Exercise goal
The entries below are to be retyped exactly. Preserve every word.

== Input material

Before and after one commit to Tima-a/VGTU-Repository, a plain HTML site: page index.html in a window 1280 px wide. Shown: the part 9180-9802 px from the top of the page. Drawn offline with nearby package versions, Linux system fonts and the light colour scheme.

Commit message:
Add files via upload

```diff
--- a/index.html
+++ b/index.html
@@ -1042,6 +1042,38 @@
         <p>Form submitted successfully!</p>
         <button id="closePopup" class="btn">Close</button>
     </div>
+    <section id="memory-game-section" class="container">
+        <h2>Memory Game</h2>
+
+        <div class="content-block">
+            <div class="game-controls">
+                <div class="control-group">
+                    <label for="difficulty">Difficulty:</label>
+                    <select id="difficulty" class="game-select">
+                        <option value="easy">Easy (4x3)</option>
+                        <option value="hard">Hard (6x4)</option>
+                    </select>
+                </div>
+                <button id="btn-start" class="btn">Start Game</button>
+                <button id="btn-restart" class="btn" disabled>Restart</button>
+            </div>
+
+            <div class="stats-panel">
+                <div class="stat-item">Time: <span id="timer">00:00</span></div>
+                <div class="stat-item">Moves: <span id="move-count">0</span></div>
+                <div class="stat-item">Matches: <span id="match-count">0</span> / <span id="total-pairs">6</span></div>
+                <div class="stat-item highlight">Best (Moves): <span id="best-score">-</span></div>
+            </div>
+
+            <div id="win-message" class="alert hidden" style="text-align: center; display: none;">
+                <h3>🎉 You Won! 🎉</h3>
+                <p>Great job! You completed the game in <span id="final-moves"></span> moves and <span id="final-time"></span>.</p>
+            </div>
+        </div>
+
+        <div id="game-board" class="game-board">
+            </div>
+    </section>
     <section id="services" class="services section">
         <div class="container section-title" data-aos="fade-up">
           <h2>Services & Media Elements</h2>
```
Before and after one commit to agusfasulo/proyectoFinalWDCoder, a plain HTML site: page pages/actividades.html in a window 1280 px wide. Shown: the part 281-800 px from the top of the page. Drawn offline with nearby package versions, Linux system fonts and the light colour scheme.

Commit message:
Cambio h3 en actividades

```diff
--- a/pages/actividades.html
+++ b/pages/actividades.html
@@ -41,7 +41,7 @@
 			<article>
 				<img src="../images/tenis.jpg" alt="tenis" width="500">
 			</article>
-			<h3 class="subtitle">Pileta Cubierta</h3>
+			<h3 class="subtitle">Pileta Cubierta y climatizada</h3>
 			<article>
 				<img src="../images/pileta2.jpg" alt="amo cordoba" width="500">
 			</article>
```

====

Task response
Before and after one commit to Tima-a/VGTU-Repository, a plain HTML site: page index.html in a window 1280 px wide. Shown: the part 9180-9802 px from the top of the page. Drawn offline with nearby package versions, Linux system fonts and the light colour scheme.

Commit message:
Add files via upload

```diff
--- a/index.html
+++ b/index.html
@@ -1042,6 +1042,38 @@
         <p>Form submitted successfully!</p>
         <button id="closePopup" class="btn">Close</button>
     </div>
+    <section id="memory-game-section" class="container">
+        <h2>Memory Game</h2>
+
+        <div class="content-block">
+            <div class="game-controls">
+                <div class="control-group">
+                    <label for="difficulty">Difficulty:</label>
+                    <select id="difficulty" class="game-select">
+                        <option value="easy">Easy (4x3)</option>
+                        <option value="hard">Hard (6x4)</option>
+                    </select>
+                </div>
+                <button id="btn-start" class="btn">Start Game</button>
+                <button id="btn-restart" class="btn" disabled>Restart</button>
+            </div>
+
+            <div class="stats-panel">
+                <div class="stat-item">Time: <span id="timer">00:00</span></div>
+                <div class="stat-item">Moves: <span id="move-count">0</span></div>
+                <div class="stat-item">Matches: <span id="match-count">0</span> / <span id="total-pairs">6</span></div>
+                <div class="stat-item highlight">Best (Moves): <span id="best-score">-</span></div>
+            </div>
+
+            <div id="win-message" class="alert hidden" style="text-align: center; display: none;">
+                <h3>🎉 You Won! 🎉</h3>
+                <p>Great job! You completed the game in <span id="final-moves"></span> moves and <span id="final-time"></span>.</p>
+            </div>
+        </div>
+
+        <div id="game-board" class="game-board">
+            </div>
+    </section>
     <section id="services" class="services section">
         <div class="container section-title" data-aos="fade-up">
           <h2>Services & Media Elements</h2>
```
Before and after one commit to agusfasulo/proyectoFinalWDCoder, a plain HTML site: page pages/actividades.html in a window 1280 px wide. Shown: the part 281-800 px from the top of the page. Drawn offline with nearby package versions, Linux system fonts and the light colour scheme.

Commit message:
Cambio h3 en actividades

```diff
--- a/pages/actividades.html
+++ b/pages/actividades.html
@@ -41,7 +41,7 @@
 			<article>
 				<img src="../images/tenis.jpg" alt="tenis" width="500">
 			</article>
-			<h3 class="subtitle">Pileta Cubierta</h3>
+			<h3 class="subtitle">Pileta Cubierta y climatizada</h3>
 			<article>
 				<img src="../images/pileta2.jpg" alt="amo cordoba" width="500">
 			</article>
```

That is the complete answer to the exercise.